Poland has not turned into Hungary. However, the country’s opposition leader, Jaroslaw Kaczynski, defeated in Sunday’s general election, told reporters on Sunday night that he still hoped to turn Warsaw into a second Budapest. To observers of Polish politics, such statements will hardly be surprising. (More…)

Poland faces a powerful Catholic right promoting a “moral revolution” (rewolucja moralna.) These same conservatives were in power between 2005 and 2007, and may return to government in the coming elections. By the end of the Law and Justice government in 2007, the nationalistic “Poland for the Polish” of this morality was clear. (More…)

“Grazie Napoli!” read the sign. Written by hand on a legal-sized sheet of white paper, it was taped to the end of a small wooden table in the middle of the square. Surrounded by young Italian families and neighborhood shop owners nibbling on aperitivos, drinking matching plastic cups of red wine, our neighbors repeatedly made toasts. A squad of Italian soldiers looked on at the crowd, expressionless. The contrast was a bit unnerving. (More…)

She said she was in favor immigration. Just not “this immigration,” meaning the current wave of immigrants arriving on Italy’s shores. Stating that EU immigration policy had “totally failed,” Souad Sbai blamed NATO’s Libyan campaign for creating the current refugee crisis, telling her host that Europe is better prepared to fight wars than deal with immigration. She called for a Marshall plan for North Africa, as proper recompense for its oil. (More…)

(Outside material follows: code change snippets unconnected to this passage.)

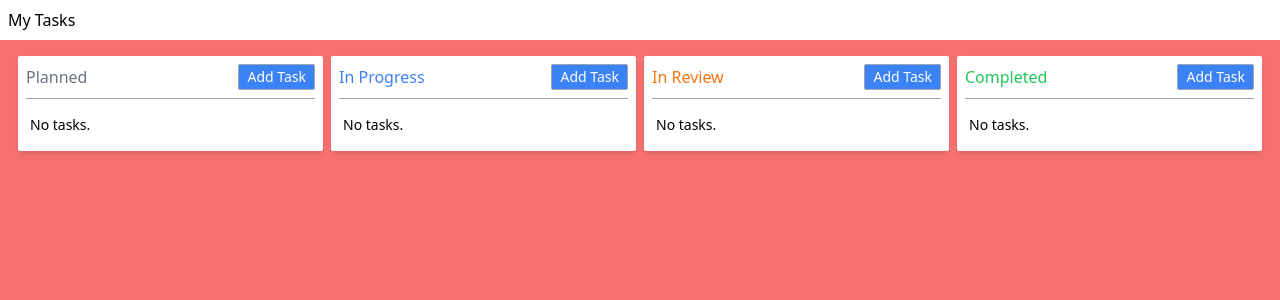
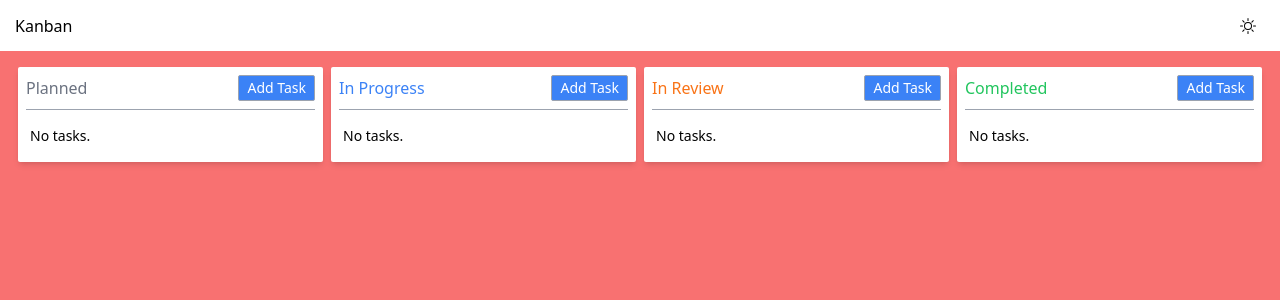
Before and after one commit to shreyanshu32/kanbanFinal, a React (Vite) app: page / in a window 1280 px wide. Shown: the top 300 px of the page. Built offline with nearby package versions, Linux system fonts and the light colour scheme.

Commit message:
implemented dark mode

```diff
--- a/src/components/Container.tsx
+++ b/src/components/Container.tsx
@@ -4,7 +4,7 @@ import Button from "./Button";
 import Task from "./Task";
 import TaskForm from "./TaskForm";
 import classNames from "classnames";
-import formatDate from "../utility/formatDate";
+import formatDate from "../utils/formatDate";
 type Props = {
   state: string;
 };
@@ -30,7 +30,7 @@ const Container = ({ state }: Props) => {
   };
   return (
     <section
-      className="bg-white w-[305px] h-fit p-2 rounded-sm shadow-md"
+      className="bg-white dark:bg-gray-200 w-[305px] h-fit p-2 rounded-sm shadow-md"
       onDragOver={(e) => {
         e.preventDefault();
         setIsDropping(true);
--- a/src/components/Header.tsx
+++ b/src/components/Header.tsx
@@ -1,5 +1,28 @@
+import { useEffect } from "react";
+import { BsFillMoonFill, BsSun } from "react-icons/bs";
+import useTaskStore from "../data/store";
 const Header = () => {
-  return <header className="w-full bg-white p-2">My Tasks</header>;
+  const { darkMode, setDarkMode } = useTaskStore();
+  const toggleDarkMode = () => {
+    if (darkMode) document.documentElement.classList.add("dark");
+    else document.documentElement.classList.remove("dark");
+  };
+  useEffect(() => {
+    toggleDarkMode();
+  }, [darkMode]);
+  return (
+    <header className="w-full bg-white p-2 dark:bg-[#181B20] dark:text-white">
+      <div className="max-w-[1250px] mx-auto flex items-center justify-between">
+        <h1>Kanban</h1>
+        <button
+          className="hover:bg-gray-100 active:bg-white dark:active:bg-gray-600 dark:hover:bg-gray-700 h-[35px] w-[35px] grid place-content-center rounded-full"
+          onClick={() => setDarkMode()}
+        >
+          {darkMode ? <BsFillMoonFill /> : <BsSun />}
+        </button>
+      </div>
+    </header>
+  );
 };
 
 export default Header;
--- a/src/components/TaskForm.tsx
+++ b/src/components/TaskForm.tsx
@@ -26,16 +26,16 @@ const TaskForm = ({
   return (
     <section
       onClick={() => setTaskState(false)}
-      className="absolute top-0 left-0 h-screen w-screen bg-[#ff92929c] grid place-content-center"
+      className="absolute top-0 left-0 h-screen w-screen bg-[#381717b9] dark:bg-[#484848b6] grid place-content-center"
     >
       <div
-        className="p-2 px-4 rounded-sm bg-white"
+        className="p-2 px-4 rounded-sm bg-white dark:bg-gray-600 text-white"
         onClick={(e) => e.stopPropagation()}
       >
         <h1 className="pb-1 font-[500]">{status}</h1>
         <div className="flex gap-1 pb-2">
           <input
-            className="p-1 w-[270px] text-sm outline-none border-2 border-blue-400 rounded-sm"
+            className="p-1 w-[270px] text-sm outline-none border-2 border-blue-400 rounded-sm text-black"
             placeholder="Add task"
             type="text"
             value={inputValue}
--- a/src/data/store.ts
+++ b/src/data/store.ts
@@ -4,21 +4,13 @@ import { TaskType } from "../components/Task";
 
 interface TaskStore {
   tasks: TaskType[];
-  addTask: (
-    id: number,
-    tile: string,
-    state: string,
-    date: string
-  ) => void;
+  darkMode: boolean;
+  setDarkMode: () => void;
+  addTask: (id: number, tile: string, state: string, date: string) => void;
   deleteTask: (id: number) => void;
   draggedTask: number;
   setDraggedTask: (id: number) => void;
-  moveTask: (
-    id: number,
-    title: string,
-    state: string,
-    date: string
-  ) => void;
+  moveTask: (id: number, title: string, state: string, date: string) => void;
 }
 
 const useTaskStore = create<TaskStore>()(
@@ -26,6 +18,9 @@ const useTaskStore = create<TaskStore>()(
     persist(
       (set) => ({
         tasks: [],
+        darkMode: false,
+        setDarkMode: () =>
+          set((store) => ({ darkMode: store.darkMode ? false : true })),
         draggedTask: 0,
         addTask: (id, title, state, date) =>
           set((store) => ({
--- a/src/main.tsx
+++ b/src/main.tsx
@@ -5,7 +5,7 @@ import Container from "./components/Container";
 import Header from "./components/Header";
 ReactDOM.createRoot(document.getElementById("root")!).render(
   <React.StrictMode>
-    <section className=" bg-red-400 min-h-screen">
+  <section className=" bg-red-400 min-h-screen dark:bg-[#23272F] ">
       <Header />
       <section className="flex gap-2 p-2 py-4 mx-auto w-fit flex-wrap ">
         <Container state="Planned" />
--- a/tailwind.config.js
+++ b/tailwind.config.js
@@ -1,6 +1,7 @@
 /** @type {import('tailwindcss').Config} */
 export default {
   content: ["./index.html", "./src/**/*.{js,ts,jsx,tsx}"],
+  darkMode: "class",
   theme: {
     extend: {},
   },
```
Also changed, not shown: src/utils/formatDate.ts (renamed from src/utility/formatDate.ts).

Slowly, they surrounded us. Clad in black North Face jackets, hoods pulled tightly over their heads, they quietly looked my friend and I over. Judging from their body language, these young men — six, possibly seven — were absolutely bewildered. They spoke softly amongst themselves, revealing what sounded like French African accents, perhaps Senegalese, or from the Ivory Coast. (More…)

For twelve months, my wife and I lived in a large 1950s apartment building on Milan’s Piazzale Loreto. Not exactly a tourist destination, the busy square is best-known to historians for having hosted the bodies of Benito Mussolini and that of his mistress, Clara Petacci, after they were killed by partisans. Immediately adjacent to place their corpses were hung, our home always held a certain kind of political significance, that as foreigners, we weren’t expecting to encounter. (More…)

Alex Stein was anxious. Condemning leftist Jewish pundits for publicizing Norwegian terrorist Anders Breivik’s affinity for Zionism, the Tel Aviv-based British blogger cried anti-Semitism. “Those on the left who use the arguments outlined above are seeking to demonize whole communities for the crimes of one murderous wing nut,” Stein thundered in The Forward, four days after the Oslo attacks. (More…)

Hans-Peter Friedrich knows the score. Asked whether Germany could suffer from the sort of violence committed by Anders Breivik, Friedrich said, “There are no indications at present of right-wing terrorist activities.” Though he sounded cautious, noting that the attacks “show again what dangers fanatical lone perpetrators can pose,” the Interior Minister remained confident. (More…)